Stored entries

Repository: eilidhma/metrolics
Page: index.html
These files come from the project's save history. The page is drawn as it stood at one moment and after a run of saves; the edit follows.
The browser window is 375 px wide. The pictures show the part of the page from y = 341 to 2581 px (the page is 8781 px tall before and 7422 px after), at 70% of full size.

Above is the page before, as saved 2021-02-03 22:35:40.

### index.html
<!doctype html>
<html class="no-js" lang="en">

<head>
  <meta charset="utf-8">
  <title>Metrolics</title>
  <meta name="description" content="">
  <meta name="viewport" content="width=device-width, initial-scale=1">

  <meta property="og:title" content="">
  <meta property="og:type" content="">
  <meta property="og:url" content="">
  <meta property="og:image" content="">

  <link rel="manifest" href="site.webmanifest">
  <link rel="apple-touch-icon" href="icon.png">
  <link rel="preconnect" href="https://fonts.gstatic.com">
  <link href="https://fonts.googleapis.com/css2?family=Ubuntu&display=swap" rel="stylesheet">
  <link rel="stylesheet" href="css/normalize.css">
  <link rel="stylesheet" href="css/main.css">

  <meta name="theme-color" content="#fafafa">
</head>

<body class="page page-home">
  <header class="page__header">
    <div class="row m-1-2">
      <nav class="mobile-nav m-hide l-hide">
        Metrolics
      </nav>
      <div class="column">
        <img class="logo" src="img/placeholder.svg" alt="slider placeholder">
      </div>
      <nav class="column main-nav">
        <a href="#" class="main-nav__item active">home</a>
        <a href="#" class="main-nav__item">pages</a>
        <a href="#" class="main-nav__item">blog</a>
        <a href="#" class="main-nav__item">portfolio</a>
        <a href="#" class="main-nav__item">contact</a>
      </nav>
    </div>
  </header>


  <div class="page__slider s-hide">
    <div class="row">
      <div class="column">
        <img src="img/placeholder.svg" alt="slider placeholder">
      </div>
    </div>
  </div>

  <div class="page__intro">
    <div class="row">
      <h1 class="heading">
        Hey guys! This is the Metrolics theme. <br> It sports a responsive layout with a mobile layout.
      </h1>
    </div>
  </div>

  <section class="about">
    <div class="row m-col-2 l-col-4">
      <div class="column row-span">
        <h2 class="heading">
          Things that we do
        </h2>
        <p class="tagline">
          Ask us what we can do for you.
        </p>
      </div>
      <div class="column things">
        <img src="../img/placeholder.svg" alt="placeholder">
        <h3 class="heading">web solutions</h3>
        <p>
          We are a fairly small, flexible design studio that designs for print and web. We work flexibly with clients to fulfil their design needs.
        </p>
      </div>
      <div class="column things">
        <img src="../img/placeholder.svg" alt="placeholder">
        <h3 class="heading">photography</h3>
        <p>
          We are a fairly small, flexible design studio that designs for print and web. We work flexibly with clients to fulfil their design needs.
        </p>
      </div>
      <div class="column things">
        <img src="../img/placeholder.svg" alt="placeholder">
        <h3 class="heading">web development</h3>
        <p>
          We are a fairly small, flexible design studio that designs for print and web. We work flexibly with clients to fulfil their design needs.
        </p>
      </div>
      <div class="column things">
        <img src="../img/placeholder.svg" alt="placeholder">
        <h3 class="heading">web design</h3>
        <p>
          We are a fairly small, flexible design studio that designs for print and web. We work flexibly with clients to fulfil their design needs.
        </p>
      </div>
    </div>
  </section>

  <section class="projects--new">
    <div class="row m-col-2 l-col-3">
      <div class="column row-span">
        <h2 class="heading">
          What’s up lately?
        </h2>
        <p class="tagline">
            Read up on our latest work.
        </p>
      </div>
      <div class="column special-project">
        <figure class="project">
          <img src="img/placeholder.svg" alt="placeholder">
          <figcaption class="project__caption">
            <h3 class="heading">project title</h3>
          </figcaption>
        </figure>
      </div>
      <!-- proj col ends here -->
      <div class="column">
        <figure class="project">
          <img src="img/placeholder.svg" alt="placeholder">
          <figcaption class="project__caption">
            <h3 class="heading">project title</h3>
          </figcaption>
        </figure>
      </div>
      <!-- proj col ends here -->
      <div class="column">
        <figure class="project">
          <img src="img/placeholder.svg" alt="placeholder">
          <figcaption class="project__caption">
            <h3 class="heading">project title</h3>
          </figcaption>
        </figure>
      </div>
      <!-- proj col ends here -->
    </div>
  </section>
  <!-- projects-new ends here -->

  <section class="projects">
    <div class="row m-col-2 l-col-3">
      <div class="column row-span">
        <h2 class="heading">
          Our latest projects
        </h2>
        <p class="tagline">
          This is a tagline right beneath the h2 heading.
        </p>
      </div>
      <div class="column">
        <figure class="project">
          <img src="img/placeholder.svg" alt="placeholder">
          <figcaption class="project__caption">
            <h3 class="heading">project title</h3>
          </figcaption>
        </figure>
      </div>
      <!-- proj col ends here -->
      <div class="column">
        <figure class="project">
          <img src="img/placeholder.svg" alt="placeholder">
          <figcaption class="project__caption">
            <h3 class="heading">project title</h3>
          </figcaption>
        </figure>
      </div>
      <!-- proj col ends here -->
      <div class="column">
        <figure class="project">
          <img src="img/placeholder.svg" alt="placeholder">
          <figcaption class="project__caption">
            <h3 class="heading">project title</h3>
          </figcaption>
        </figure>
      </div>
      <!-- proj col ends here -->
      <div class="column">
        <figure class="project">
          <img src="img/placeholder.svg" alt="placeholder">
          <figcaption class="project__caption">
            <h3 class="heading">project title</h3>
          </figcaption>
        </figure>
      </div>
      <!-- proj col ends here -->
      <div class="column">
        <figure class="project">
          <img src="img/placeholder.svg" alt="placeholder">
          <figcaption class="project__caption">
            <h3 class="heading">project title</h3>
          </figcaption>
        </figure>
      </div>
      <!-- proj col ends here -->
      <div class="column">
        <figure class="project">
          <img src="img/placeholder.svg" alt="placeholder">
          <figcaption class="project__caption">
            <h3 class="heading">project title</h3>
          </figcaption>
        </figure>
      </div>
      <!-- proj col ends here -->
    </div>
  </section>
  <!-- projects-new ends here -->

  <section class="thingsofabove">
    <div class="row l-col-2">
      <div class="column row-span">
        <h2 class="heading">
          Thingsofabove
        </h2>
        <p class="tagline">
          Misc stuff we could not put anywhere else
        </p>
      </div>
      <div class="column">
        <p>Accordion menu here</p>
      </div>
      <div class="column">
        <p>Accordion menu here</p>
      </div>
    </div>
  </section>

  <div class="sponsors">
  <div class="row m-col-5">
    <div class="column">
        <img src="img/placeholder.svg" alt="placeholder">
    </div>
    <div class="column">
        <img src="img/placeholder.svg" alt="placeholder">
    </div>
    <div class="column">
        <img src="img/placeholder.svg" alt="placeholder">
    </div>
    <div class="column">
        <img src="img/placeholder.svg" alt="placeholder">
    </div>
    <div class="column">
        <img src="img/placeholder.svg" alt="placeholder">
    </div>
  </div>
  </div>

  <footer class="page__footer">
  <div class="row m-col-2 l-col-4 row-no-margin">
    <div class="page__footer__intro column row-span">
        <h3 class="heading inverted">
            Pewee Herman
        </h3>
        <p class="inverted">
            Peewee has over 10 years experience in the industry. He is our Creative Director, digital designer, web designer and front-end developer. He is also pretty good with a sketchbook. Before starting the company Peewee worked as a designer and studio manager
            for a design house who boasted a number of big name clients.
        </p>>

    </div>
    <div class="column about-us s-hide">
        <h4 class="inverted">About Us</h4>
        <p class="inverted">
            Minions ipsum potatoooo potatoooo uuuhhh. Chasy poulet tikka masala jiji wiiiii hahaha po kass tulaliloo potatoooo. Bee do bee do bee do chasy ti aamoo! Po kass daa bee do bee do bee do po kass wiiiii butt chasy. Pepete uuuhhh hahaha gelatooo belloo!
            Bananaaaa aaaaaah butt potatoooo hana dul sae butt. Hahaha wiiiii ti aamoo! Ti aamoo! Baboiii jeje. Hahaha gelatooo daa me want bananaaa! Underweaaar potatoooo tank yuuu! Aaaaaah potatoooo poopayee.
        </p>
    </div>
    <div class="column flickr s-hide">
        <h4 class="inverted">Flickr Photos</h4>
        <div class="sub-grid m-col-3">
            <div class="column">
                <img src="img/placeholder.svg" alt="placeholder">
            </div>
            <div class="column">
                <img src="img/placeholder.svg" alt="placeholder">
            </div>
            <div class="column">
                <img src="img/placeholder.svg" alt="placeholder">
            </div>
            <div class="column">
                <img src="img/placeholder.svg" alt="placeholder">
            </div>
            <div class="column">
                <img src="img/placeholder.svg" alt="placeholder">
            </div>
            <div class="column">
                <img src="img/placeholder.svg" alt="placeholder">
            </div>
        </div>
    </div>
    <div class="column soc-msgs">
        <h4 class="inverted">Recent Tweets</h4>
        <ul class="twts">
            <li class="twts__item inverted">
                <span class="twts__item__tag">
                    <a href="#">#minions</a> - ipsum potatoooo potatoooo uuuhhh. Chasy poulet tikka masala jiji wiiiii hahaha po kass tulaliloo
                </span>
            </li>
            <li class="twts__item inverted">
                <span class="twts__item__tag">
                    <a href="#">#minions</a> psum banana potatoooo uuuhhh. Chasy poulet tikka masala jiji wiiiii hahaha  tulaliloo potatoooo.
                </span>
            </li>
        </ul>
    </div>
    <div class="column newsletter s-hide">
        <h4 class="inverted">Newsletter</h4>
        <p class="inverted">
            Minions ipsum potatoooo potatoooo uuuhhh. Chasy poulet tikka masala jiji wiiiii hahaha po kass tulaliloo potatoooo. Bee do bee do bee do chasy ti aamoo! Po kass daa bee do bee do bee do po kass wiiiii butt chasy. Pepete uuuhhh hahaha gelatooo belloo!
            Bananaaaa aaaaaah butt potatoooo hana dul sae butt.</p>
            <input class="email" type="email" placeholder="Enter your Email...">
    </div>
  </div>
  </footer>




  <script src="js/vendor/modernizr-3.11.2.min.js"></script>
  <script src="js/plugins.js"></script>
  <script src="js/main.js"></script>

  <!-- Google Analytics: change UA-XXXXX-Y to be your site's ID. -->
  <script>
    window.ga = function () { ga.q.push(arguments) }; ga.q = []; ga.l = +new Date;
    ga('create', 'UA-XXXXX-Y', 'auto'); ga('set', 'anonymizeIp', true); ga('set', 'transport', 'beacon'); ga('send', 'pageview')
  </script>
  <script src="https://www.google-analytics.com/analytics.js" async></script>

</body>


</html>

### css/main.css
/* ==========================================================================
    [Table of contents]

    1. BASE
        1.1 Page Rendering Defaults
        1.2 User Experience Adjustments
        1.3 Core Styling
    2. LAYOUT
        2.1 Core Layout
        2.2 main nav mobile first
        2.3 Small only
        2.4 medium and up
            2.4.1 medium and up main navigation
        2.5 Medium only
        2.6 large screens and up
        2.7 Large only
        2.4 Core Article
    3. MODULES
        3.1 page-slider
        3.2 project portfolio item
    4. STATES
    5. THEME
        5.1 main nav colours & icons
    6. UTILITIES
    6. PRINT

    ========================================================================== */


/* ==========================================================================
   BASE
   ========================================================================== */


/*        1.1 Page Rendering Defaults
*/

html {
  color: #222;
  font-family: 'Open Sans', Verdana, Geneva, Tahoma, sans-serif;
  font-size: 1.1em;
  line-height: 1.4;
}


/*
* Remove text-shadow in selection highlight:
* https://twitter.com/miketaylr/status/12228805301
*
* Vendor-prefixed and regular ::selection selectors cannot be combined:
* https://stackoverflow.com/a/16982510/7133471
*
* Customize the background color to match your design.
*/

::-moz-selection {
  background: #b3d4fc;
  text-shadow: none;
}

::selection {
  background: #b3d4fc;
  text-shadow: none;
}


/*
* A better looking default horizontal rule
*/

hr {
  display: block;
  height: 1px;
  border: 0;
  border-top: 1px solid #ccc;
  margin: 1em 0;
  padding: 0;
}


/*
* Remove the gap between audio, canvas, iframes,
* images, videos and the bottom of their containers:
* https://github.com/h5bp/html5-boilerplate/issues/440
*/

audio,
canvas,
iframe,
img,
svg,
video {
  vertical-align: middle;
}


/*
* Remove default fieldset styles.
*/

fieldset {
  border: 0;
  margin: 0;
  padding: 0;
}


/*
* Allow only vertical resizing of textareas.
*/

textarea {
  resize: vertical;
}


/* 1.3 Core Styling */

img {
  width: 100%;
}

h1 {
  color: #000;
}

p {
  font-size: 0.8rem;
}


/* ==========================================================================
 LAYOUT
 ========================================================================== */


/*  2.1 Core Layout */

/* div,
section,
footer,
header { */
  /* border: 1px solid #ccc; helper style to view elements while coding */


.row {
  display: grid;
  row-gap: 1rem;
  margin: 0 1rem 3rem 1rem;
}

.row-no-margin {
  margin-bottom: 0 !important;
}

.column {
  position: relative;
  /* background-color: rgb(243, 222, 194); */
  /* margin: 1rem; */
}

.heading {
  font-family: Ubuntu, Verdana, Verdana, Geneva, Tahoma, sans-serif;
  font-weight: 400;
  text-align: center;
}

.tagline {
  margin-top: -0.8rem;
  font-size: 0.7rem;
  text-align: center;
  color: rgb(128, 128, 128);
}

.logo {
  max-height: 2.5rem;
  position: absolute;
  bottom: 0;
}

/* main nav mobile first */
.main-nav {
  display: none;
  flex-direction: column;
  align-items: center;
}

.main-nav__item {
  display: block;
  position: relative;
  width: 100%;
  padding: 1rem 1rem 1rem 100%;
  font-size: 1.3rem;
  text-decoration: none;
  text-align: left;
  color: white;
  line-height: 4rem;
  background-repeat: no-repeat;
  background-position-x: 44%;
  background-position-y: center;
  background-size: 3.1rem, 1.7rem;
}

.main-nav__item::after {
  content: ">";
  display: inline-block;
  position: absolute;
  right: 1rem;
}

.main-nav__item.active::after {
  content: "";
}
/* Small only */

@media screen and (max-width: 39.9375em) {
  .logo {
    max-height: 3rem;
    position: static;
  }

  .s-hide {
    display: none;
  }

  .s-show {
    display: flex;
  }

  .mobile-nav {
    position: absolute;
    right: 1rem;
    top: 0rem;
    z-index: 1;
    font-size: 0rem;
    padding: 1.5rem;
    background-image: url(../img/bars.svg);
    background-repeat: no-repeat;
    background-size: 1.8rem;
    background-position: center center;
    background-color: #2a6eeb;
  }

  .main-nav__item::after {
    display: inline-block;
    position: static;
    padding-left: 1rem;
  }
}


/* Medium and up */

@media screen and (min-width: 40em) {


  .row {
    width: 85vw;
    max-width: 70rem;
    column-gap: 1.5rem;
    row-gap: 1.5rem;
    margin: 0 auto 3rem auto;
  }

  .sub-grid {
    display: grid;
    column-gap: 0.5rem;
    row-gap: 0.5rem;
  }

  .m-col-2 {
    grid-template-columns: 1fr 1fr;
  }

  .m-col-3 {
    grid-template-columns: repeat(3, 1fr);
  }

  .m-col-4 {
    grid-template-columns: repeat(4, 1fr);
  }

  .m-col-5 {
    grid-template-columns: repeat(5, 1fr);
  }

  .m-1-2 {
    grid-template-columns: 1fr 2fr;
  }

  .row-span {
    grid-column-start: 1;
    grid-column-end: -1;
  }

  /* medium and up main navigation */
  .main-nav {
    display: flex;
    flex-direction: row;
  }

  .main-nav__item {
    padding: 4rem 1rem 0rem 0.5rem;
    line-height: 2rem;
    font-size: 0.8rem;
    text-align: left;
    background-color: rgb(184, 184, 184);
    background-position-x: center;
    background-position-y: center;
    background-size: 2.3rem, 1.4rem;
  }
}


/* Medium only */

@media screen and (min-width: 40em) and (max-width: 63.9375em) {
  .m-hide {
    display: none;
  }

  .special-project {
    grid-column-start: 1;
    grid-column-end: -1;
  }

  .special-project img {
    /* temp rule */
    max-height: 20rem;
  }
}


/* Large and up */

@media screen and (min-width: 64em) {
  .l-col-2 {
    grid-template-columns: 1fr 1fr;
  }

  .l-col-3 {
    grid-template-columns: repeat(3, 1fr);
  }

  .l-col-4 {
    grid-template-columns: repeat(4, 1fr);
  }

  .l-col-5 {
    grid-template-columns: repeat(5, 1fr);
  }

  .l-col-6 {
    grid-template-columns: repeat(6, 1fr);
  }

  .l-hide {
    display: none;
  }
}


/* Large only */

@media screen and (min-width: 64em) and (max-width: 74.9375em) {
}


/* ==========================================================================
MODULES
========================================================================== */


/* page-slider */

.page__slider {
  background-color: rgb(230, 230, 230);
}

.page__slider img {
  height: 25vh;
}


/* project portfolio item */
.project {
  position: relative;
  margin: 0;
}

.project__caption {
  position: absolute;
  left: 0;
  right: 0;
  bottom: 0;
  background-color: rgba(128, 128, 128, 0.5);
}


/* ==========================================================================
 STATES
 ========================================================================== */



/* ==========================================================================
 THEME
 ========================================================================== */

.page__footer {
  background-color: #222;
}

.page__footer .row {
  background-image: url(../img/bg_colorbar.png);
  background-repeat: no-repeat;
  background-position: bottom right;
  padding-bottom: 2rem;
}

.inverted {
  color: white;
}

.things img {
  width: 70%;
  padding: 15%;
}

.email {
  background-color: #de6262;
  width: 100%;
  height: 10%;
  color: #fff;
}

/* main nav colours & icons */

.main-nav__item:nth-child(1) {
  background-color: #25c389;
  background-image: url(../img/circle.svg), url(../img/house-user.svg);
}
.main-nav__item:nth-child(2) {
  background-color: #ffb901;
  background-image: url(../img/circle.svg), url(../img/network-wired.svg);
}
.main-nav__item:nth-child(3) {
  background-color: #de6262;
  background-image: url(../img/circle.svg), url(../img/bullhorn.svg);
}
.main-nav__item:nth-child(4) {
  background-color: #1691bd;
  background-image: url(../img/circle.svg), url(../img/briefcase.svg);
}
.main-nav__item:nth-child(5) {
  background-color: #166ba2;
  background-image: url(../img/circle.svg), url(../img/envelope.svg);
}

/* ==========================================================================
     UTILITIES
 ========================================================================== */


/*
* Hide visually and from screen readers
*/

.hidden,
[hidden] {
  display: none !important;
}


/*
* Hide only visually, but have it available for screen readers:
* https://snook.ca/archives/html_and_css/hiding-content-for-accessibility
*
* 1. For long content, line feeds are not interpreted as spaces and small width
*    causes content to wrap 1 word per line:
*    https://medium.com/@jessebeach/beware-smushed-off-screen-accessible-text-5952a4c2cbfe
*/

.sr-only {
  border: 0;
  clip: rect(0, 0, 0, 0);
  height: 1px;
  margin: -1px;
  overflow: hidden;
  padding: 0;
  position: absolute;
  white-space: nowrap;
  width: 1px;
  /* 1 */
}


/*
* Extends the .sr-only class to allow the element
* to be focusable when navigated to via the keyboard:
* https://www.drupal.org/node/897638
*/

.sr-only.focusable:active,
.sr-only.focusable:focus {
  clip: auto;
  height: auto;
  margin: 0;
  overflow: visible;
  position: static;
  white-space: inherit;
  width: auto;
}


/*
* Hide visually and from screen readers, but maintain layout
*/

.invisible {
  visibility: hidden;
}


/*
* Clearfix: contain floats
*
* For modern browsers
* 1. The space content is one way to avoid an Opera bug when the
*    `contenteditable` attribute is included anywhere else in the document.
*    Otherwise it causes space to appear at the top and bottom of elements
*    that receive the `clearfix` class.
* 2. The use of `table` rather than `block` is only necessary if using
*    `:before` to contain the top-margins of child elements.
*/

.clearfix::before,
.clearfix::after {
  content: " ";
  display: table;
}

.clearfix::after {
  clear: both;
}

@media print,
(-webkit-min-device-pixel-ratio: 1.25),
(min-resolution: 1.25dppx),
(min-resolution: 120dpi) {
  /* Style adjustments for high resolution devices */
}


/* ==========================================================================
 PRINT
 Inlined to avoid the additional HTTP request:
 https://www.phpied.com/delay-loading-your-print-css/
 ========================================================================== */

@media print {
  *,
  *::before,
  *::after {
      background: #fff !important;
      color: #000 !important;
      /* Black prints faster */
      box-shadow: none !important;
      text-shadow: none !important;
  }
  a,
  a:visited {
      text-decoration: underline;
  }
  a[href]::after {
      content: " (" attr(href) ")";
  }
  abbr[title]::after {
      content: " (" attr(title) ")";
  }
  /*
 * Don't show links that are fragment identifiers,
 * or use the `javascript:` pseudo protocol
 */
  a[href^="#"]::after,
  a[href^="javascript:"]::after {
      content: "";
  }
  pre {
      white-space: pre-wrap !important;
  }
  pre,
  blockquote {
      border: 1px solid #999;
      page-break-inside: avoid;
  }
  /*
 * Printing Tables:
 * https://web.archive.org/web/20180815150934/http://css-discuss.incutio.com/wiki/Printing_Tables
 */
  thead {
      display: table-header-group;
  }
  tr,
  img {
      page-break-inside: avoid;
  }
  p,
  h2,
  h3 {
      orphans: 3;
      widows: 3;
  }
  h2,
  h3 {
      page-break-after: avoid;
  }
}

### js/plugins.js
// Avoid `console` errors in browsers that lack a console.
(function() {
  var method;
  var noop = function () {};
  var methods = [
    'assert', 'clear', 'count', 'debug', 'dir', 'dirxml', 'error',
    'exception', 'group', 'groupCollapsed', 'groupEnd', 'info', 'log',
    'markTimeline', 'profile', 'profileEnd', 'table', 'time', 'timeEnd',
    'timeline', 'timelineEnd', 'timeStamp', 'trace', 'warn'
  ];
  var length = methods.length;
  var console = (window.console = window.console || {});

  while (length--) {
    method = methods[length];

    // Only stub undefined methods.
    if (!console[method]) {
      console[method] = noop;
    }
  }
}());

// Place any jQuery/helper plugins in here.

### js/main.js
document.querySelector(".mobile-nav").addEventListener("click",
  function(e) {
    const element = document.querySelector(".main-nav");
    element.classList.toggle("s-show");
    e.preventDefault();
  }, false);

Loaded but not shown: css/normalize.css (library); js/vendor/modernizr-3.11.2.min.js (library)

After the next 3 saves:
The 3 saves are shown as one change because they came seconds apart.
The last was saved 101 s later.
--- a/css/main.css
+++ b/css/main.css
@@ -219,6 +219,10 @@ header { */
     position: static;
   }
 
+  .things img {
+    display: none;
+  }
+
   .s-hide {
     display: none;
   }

* **Exercise requirements**
In which lines of the records does the word "align" appear? Copy each of them.

* **Exercise response**
  vertical-align: middle;
  text-align: center;
  text-align: center;
  align-items: center;
  text-align: left;
    text-align: left;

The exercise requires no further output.